Presenting another one of the many pressings we’ve discovered with Reversed Polarity.
You need a special key to unlock the magic of a pressing such as this. You must either switch the positive and negative at the speaker, the amp, or at the head shell leads, or you must have a switch that inverts phase on your preamp or phono stage. (The EAR 324p we use has just such a switch and let me tell you, it comes in very handy in situations like these.) If you can't do any of those, or are unwilling to do any of those, this is not the record for you.
What You Hear
What do you hear when you switch the polarity on side two? The top end comes back! This album was sounding very dull and closed in, not usually the sign of reversed phase. Not having a lot of tools in our toolbox to try, we just took a chance and flipped the phase. Wow! Now the top end sounding amazingly extended and open. Practically everything else got better too.
Are all copies reversed polarity? Definitely not. I know I've played amazing side twos that had to have been in correct polarity. If you have a copy of the album and it lacks top end extension, try reversing the polarity, you may be in for quite a shock.

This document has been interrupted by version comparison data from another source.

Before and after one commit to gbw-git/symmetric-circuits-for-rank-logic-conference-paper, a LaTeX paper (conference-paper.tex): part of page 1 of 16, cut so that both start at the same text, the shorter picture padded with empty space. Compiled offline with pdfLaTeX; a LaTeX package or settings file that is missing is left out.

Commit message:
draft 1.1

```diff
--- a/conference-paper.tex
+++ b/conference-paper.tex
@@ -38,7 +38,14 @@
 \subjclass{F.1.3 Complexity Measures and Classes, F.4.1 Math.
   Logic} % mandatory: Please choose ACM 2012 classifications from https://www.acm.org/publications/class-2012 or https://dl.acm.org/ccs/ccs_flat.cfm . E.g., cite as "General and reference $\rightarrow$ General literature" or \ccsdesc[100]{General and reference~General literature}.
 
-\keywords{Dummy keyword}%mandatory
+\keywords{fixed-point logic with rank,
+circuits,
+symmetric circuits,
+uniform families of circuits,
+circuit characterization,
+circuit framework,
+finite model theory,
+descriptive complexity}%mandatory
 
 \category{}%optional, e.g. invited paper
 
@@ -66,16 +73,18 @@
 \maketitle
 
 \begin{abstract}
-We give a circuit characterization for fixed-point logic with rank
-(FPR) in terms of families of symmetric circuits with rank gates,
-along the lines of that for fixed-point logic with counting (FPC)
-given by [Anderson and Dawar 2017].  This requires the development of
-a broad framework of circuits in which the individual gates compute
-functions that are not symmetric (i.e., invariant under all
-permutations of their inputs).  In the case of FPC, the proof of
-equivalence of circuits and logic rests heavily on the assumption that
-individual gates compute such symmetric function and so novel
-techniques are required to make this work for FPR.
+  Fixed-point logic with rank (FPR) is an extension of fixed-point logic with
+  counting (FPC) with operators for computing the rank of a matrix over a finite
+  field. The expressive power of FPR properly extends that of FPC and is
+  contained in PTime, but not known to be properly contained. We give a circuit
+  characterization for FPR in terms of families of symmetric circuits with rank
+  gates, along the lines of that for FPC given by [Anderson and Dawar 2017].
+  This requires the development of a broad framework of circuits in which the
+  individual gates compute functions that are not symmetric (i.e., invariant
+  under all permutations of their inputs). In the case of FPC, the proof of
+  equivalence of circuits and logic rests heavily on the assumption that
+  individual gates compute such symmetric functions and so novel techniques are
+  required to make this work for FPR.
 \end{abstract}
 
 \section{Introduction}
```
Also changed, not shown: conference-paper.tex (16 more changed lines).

If you're in the market for a Hot Stamper pressing, you may be in luck. Click here to see what we currently have on hand.
Commentary from the Space Age Pop website
Schory was a classically trained percussionist who moved easily from symphony to experimental music to popular recordings. He served in the percussion section of the Chicago Symphony, worked as educational and Picture of Dick Schoryadvertising director for the Ludwig Drum Company, formed the New Percussion Ensemble and commissioned contemporary composers to write pieces for it, and wrote and recorded musical backgrounds for radio and television commercials.
Schory was a major influence on both classical and popular percussion music. He moved comfortably from the concert hall to the recording studio, and worked closely with music educators to broaden acceptance and understanding of percussion instruments and compositions. He wrote in 1960,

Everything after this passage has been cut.